Statement by Sweden at the UN Security Council Briefing on Small arms

National Statement delivered by Ambassador Carl Skau on behalf of Sweden at the United Nations Security Council Briefing on Small arms, 18 December 2017, New York.

Mr President,

Let me begin by thanking Under-Secretary-General Nakamitsu for her important briefing a well as the Secretary-General for his report. We welcome the inclusion in the report of recommendations that offer means of implementation for both Member States and the Secretariat, which provide a clear road map for the future, as well as the initiative to address past recommendations in this report.

Today's discussion is particularly timely and important as we approach the Third Review Conference of the Programme of Action to Prevent, Combat and Eradicate the Illicit Trade in Small Arms and Light Weapons in All Its Aspects and its International Tracing Instrument, which will take place in June of next year.

The humanitarian consequences of the illicit flows of these weapons are devastating, resulting in civilian casualties and hampering development. Weapons and ammunition flows have a particularly destructive effect in vulnerable and fragile settings. Preventing armed conflict and building sustainable peace based on respect for human rights cannot be achieved without addressing the wide-reaching harm caused to civilians by small arms and light weapons.

For this reason, it is necessary to mainstream the issue of small arms and light weapons into all relevant discussions on the Council's agenda. This includes in the mandating of peacekeeping operations as well as in efforts to sustain peace throughout the conflict cycle. Sweden will continue to support efforts to prevent the flows of small arms and light weapons and ammunition as an integral part of our work to sustain peace and prevent conflict, including through our membership of this Council.

Mr President,

We are encouraged to see that significant developments and trends in weapons and ammunition management in peace operations and conflict-affected settings are addressed in the Secretary-General's report. It is vital to tackle the complex linkages between transnational illicit trafficking in weapons and the resilience of conflict-affected and post-conflict States, especially in our discussions on peace operations.

The illicit spread of small arms and light weapons enables and fuels armed conflicts that are having devastating effects on sustainable development. We welcome the call for improved controls and regulation as a means to reduce armed violence and achieve the 2030 Agenda. We welcome that the relationship between the international trade in arms and the Sustainable Development Goals is a theme in the Arms Trade Treaty.

Mr President,

We strongly welcome the focus on gender in the report. Mainstreaming gender issues in small arms control efforts is of utmost importance in addressing the consequences of illicit arms flows.

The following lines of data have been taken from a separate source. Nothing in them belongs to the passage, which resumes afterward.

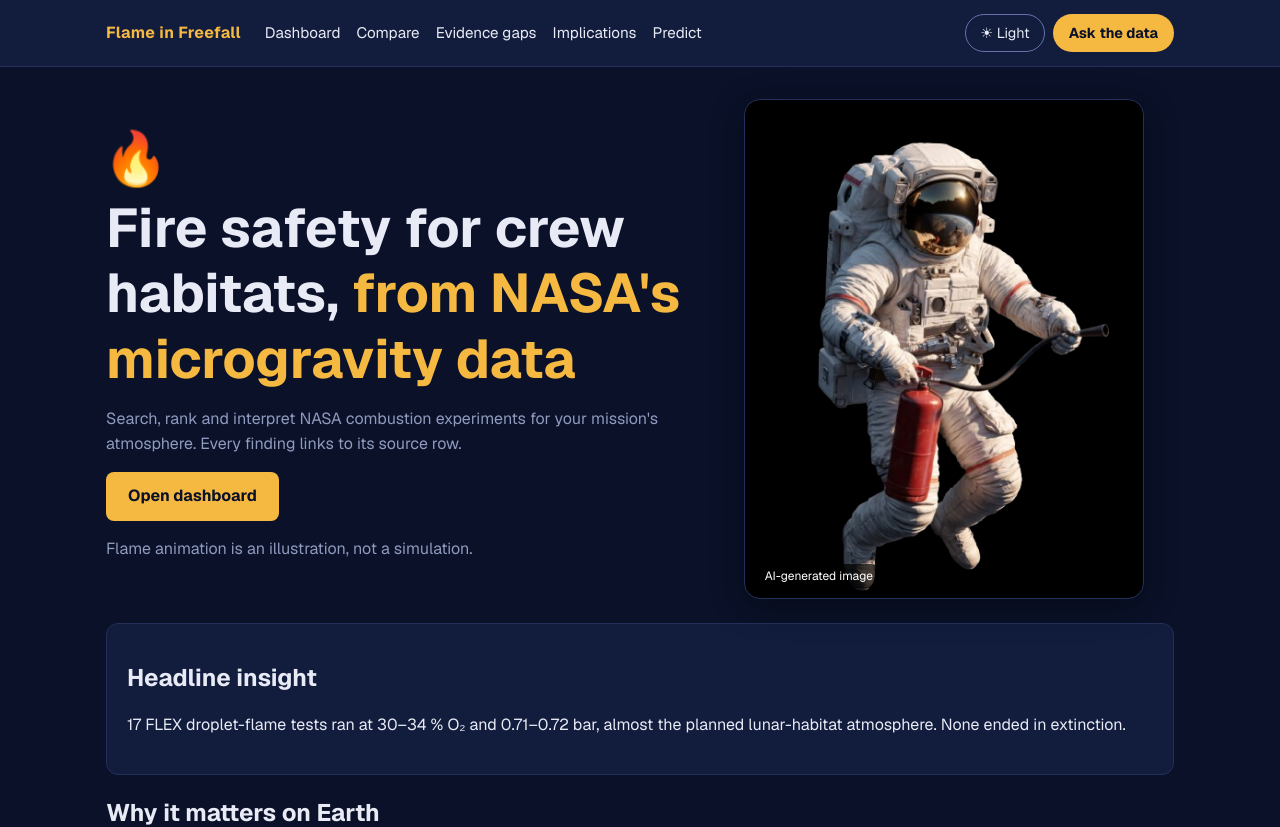
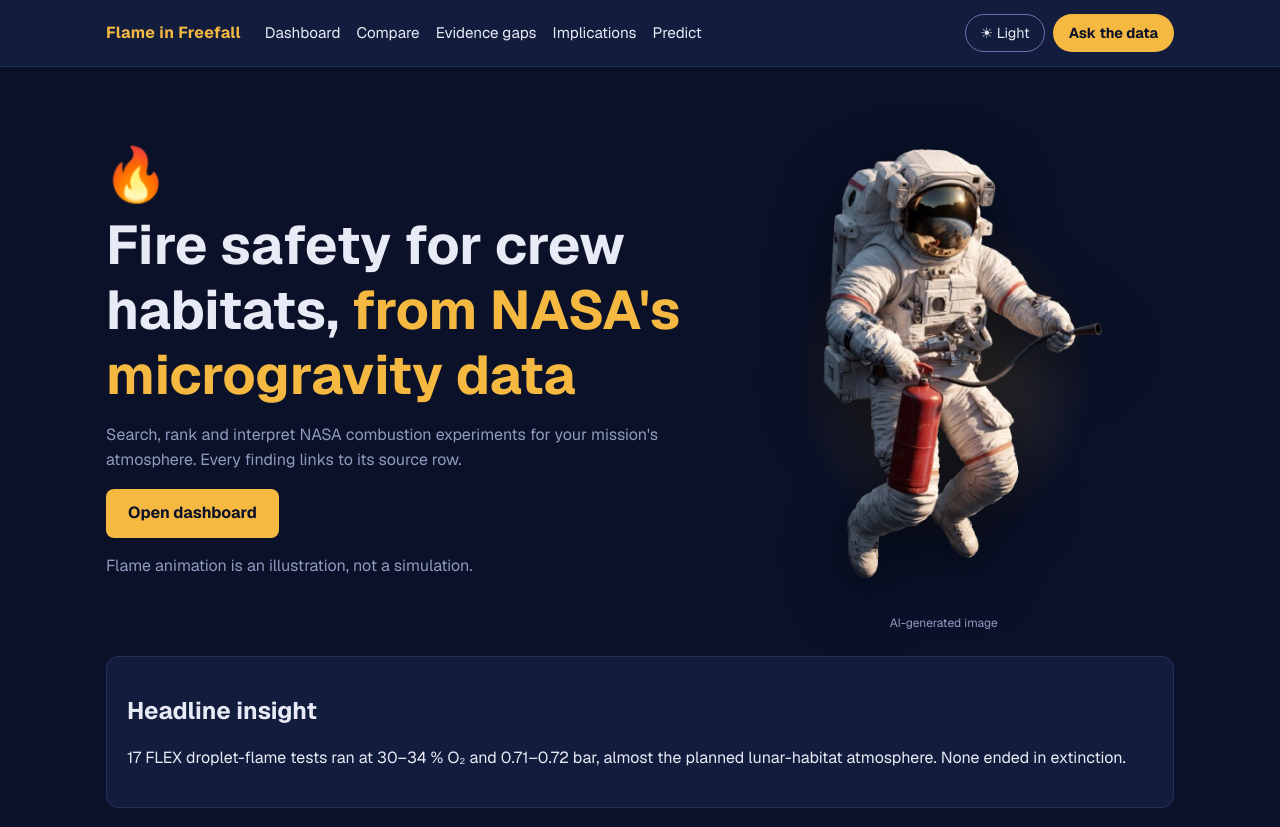
Before and after one commit to Gowrikamahesh17/agni-astra-fire-safety, a Next.js app in the folder web/: page / in a window 1280 px wide. Shown: the top 827 px of the page. Built offline with nearby package versions, Linux system fonts and the light colour scheme.

Commit message:
Modified the theme toggle

```diff
--- a/web/app/globals.css
+++ b/web/app/globals.css
@@ -8,9 +8,11 @@
   --accent: #f5b942; /* links, headings, outlines */
   --accent-bg: #f5b942; /* filled buttons and chips */
   --on-accent: #0a1128;
-  --banner-bg: var(--banner-bg);
-  --warn: var(--warn);
-  --danger: var(--danger);
+  --banner-bg: #3a2f12;
+  --warn: #ff9b73;
+  --danger: #b4553a;
+  --hero-glow: rgba(245, 185, 66, .22);
+  --hero-shadow: rgba(0, 0, 0, .55);
   color-scheme: dark;
 }
 :root[data-theme="light"] {
@@ -26,6 +28,8 @@
   --banner-bg: #fff4d6;
   --warn: #b24a1a;
   --danger: #b4381a;
+  --hero-glow: rgba(245, 185, 66, .35);
+  --hero-shadow: rgba(18, 26, 58, .28);
   color-scheme: light;
 }
 * { box-sizing: border-box; }
@@ -198,7 +202,9 @@ h1, h2, h3, p, dd { overflow-wrap: break-word; }
 
 /* Hero with image */
 .hero-grid { display: grid; grid-template-columns: minmax(0, 1.25fr) minmax(0, 1fr); gap: 32px; align-items: center; }
-.hero-art { position: relative; margin: 0; justify-self: center; width: 100%; max-width: 400px; aspect-ratio: 4 / 5; border-radius: 16px; overflow: hidden; border: 1px solid var(--border); background: #000; box-shadow: 0 8px 32px rgba(0, 0, 0, .35); }
-.hero-art img { width: 100%; height: 100%; object-fit: cover; object-position: center 30%; display: block; }
-.ai-mark { position: absolute; left: 10px; bottom: 10px; background: rgba(0, 0, 0, .72); color: #fff; font-size: .75rem; padding: 3px 10px; border-radius: 999px; }
-@media (max-width: 800px) { .hero-grid { grid-template-columns: minmax(0, 1fr); } .hero-art { max-width: 320px; } }
+.hero-art { position: relative; margin: 0; justify-self: center; width: 100%; max-width: 380px; }
+/* Soft glow behind the cut-out so it sits in the page instead of on top of it */
+.hero-art::before { content: ""; position: absolute; inset: 8% -6% 4%; z-index: 0; border-radius: 50%; background: radial-gradient(closest-side, var(--hero-glow), transparent 72%); pointer-events: none; }
+.hero-art img { position: relative; z-index: 1; width: 100%; height: auto; display: block; filter: drop-shadow(0 18px 28px var(--hero-shadow)); }
+.ai-mark { position: relative; z-index: 1; margin-top: 6px; text-align: center; font-size: .75rem; color: var(--muted); }
+@media (max-width: 800px) { .hero-grid { grid-template-columns: minmax(0, 1fr); } .hero-art { max-width: 280px; } }
--- a/web/app/page.tsx
+++ b/web/app/page.tsx
@@ -21,11 +21,11 @@ export default function Home() {
         </div>
         <figure className="hero-art">
           <Image
-            src="/images/astronaut.jpg"
+            src="/images/astronaut.png"
             alt="Illustration of an astronaut in a white spacesuit floating in space and holding a red fire extinguisher"
-            width={900}
-            height={1205}
-            sizes="(max-width: 800px) 320px, 400px"
+            width={432}
+            height={578}
+            sizes="(max-width: 800px) 280px, 380px"
             priority
           />
           <figcaption className="ai-mark">AI-generated image</figcaption>
```
Also changed, not shown: web/public/images/astronaut.png (renamed from web/public/images/astronaut.jpg).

Armed violence affects women, men, and children differently. While recognising that both women and men can be victims and perpetrators of armed violence, cases where small arms contribute to acts of sexual and, or, gender-based violence are of particular concern. We must also promote the role of women in preventing, combating and eradicating the illicit trade in small arms and light weapons.

This has long been a priority for Sweden., One example of Sweden's support is a project by UNODA and UNREC, which commences today, and which aims to improve the contribution by, and participation of, women in disarmament work. The project focusses on the prevention of acquisition of small arms, light weapons and ammunition by terrorist groups in the Lake Chad Basin as well as countries in the Sahel. While the strength of Boko Haram has been severely weakened, the threat of attacks and the prevalence of terrorism remains all too real for the people of the region. The recognition of women as agents for change is central to countering radicalization and building a sustainable future.

The effective control of small arms and light weapons requires the effective control of ammunition, since these weapons can only be operated and misused if ammunition is available. Significant efforts to further regulate and control ammunition is therefore needed.

The European Union is currently in the final stages of developing a revised EU Strategy against Illicit Small Arms & Light Weapons and their Ammunition. The new strategy presents a shared vision on how to address the threat of these weapons and their ammunition. It also presents common actions to be implemented by the EU and its Member States.

Mr President,

The human, economic and social toll from the use of illicit small arms & light weapons is immense. Preventing, combatting and eradicating this destructive trade is urgent and essential if we are to achieve both the 2030 Agenda and the Sustaining Peace agenda. We will continue to do all we can towards this end.

Thank you

Contact

Lisa Laskaridis
Head of Press and Communication, Permanent Mission of Sweden to the UN
Phone +1 212 583 2543
Mobile +1 917 239 0941
email to Lisa Laskaridis